Given data:
-------------------------

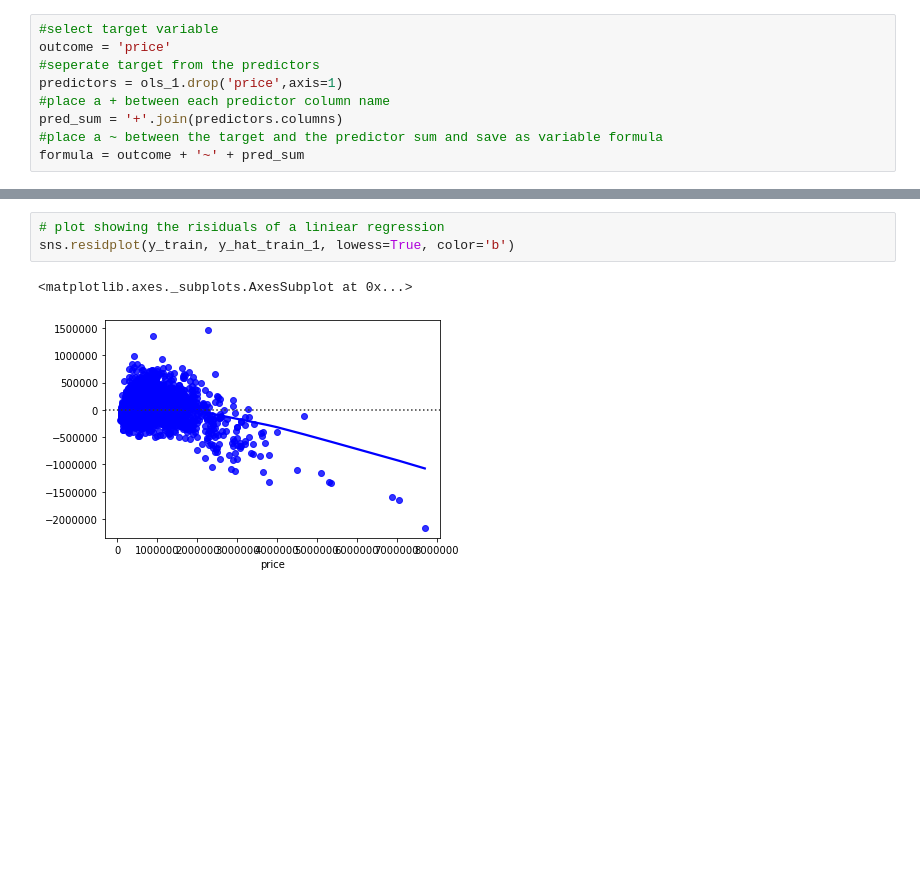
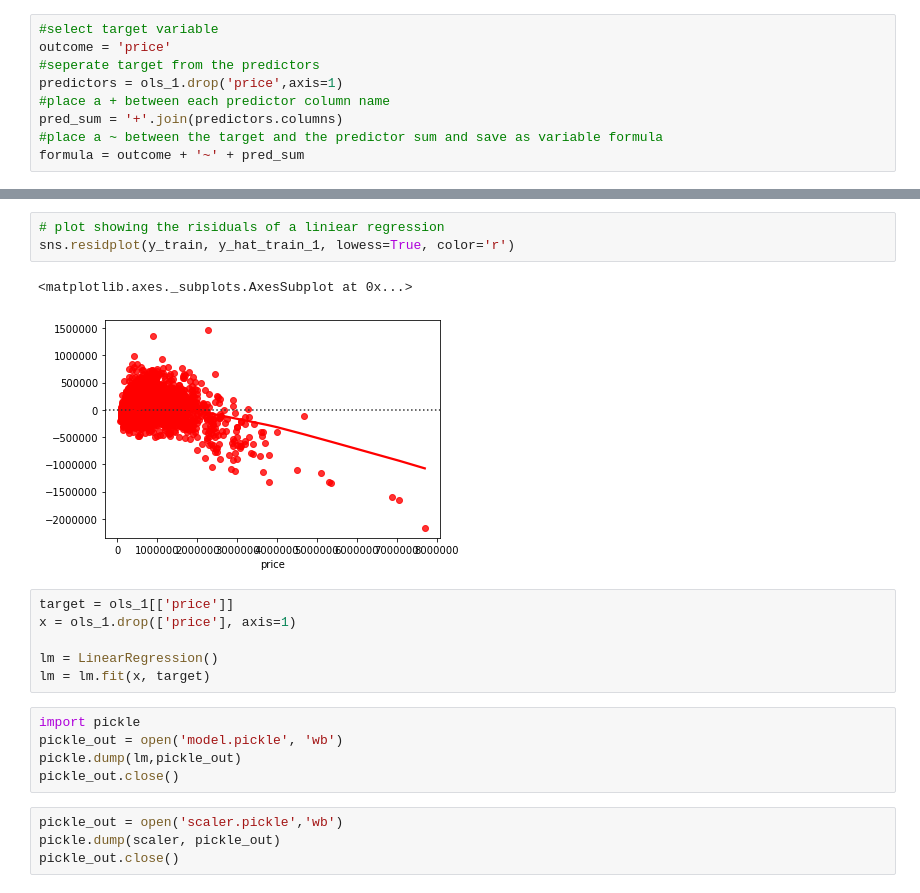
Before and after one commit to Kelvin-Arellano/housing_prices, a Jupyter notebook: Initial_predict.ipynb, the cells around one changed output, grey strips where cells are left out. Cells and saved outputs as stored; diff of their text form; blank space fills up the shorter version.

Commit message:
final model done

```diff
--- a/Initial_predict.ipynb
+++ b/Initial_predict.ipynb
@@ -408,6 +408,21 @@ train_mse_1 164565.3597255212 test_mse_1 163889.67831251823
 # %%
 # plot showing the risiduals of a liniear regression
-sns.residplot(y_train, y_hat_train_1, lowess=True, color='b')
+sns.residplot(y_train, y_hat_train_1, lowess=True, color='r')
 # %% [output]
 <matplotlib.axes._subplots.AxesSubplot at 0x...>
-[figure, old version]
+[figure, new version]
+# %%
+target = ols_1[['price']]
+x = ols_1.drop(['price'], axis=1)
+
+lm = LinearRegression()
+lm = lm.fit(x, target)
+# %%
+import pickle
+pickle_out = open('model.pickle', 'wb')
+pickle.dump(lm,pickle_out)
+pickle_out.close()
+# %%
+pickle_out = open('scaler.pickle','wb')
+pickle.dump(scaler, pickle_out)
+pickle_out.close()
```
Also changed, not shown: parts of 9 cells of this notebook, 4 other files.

-------------------------

Task instructions:
Apart from the images, retype the full material exactly as written.

Solution below:
Before and after one commit to Kelvin-Arellano/housing_prices, a Jupyter notebook: Initial_predict.ipynb, the cells around one changed output, grey strips where cells are left out. Cells and saved outputs as stored; diff of their text form; blank space fills up the shorter version.

Commit message:
final model done

```diff
--- a/Initial_predict.ipynb
+++ b/Initial_predict.ipynb
@@ -408,6 +408,21 @@ train_mse_1 164565.3597255212 test_mse_1 163889.67831251823
 # %%
 # plot showing the risiduals of a liniear regression
-sns.residplot(y_train, y_hat_train_1, lowess=True, color='b')
+sns.residplot(y_train, y_hat_train_1, lowess=True, color='r')
 # %% [output]
 <matplotlib.axes._subplots.AxesSubplot at 0x...>
-[figure, old version]
+[figure, new version]
+# %%
+target = ols_1[['price']]
+x = ols_1.drop(['price'], axis=1)
+
+lm = LinearRegression()
+lm = lm.fit(x, target)
+# %%
+import pickle
+pickle_out = open('model.pickle', 'wb')
+pickle.dump(lm,pickle_out)
+pickle_out.close()
+# %%
+pickle_out = open('scaler.pickle','wb')
+pickle.dump(scaler, pickle_out)
+pickle_out.close()
```
Also changed, not shown: parts of 9 cells of this notebook, 4 other files.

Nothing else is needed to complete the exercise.